The coming year will most likely remain a challenging year for owners of office, industrial and retail properties, concludes Calanog, “but a massive unexpected rebound in job growth may mean a resumption in rent growth by 2011, not 2012.”
Light at the end of the tunnel
Given that there is typically a six- to nine-month lag between an improving U.S. economy and space demand, property fundamentals will bottom out by mid-2010, predicts Hessam Nadji, managing director of research services for Marcus & Millichap Real Estate Investment Services.
“This is what we have been projecting since the start of 2009. Apartments and industrial will be the first to show improvement,” adds Nadji.
The importance of the positive revisions to the nonfarm payroll figures for September and October can’t be overstated, Nadji believes. “At the turning point of the employment cycles — in both directions — the actual employment condition is missed by underreporting. The trend in the revisions during the past few months, showing fewer jobs lost is consistent with the turning of the employment cycle.”
Nadji says two data points are still of concern to him. The first is the small uptick in the average workweek, given that the U.S. economy only lost 11,000 jobs in November. The average workweek for production and nonsupervisory workers on private nonfarm payrolls rose to 33.2 hours, up from 33 hours the prior month. The manufacturing workweek increased from 40.1 to 40.4 hours month over month.
The second point of concern, says Nadji, is that the private ADP jobs report indicated a loss of 169,000 private sector jobs in November, which was actually worse than the 150,000 that analysts had estimated.
“These two data points indicate that the path to seeing employment gains turn positive in a sustainable fashion will be choppy,” emphasizes Nadji. “We may be in for a jobless recovery for awhile, but with productivity growth maxing out given the extreme levels of job cuts, we should be close to getting to at least neutral on jobs numbers.”

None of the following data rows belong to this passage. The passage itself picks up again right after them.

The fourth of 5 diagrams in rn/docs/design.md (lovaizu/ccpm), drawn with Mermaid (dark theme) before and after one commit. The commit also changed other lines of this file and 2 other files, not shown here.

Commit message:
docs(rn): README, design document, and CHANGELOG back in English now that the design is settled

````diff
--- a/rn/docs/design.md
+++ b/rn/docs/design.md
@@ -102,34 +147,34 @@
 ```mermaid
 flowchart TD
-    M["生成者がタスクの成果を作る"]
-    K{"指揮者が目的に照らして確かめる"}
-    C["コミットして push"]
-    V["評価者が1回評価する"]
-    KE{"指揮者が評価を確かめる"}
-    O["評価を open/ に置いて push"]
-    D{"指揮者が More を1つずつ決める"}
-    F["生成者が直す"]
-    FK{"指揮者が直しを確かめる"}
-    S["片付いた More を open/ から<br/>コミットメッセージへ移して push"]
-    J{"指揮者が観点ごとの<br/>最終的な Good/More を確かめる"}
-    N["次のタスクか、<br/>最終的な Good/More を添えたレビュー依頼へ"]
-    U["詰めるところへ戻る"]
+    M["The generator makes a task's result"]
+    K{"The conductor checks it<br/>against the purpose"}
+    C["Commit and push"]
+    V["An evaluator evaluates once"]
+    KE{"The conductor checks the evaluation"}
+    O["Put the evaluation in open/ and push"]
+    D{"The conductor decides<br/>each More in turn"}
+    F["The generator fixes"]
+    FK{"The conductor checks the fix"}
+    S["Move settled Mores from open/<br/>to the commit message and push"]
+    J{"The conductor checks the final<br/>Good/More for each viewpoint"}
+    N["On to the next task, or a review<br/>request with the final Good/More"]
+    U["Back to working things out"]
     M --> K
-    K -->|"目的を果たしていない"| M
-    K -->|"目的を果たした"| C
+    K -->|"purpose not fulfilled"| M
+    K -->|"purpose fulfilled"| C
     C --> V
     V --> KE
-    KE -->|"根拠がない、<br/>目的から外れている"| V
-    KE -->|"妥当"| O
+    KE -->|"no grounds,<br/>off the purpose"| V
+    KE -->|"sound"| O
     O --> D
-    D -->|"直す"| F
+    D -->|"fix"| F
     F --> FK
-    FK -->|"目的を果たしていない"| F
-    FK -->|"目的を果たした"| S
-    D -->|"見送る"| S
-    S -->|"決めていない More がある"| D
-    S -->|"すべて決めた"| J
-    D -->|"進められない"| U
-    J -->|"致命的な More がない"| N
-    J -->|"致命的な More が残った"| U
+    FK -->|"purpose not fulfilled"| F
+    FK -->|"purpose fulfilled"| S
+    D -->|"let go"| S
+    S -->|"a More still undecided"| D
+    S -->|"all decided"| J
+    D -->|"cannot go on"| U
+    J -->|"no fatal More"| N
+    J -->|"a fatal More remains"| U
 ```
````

Unemployment will continue to rise as discouraged workers come back into the labor force and begin looking for jobs, forecasts Nadji. “This is a normal part of a recovery cycle.”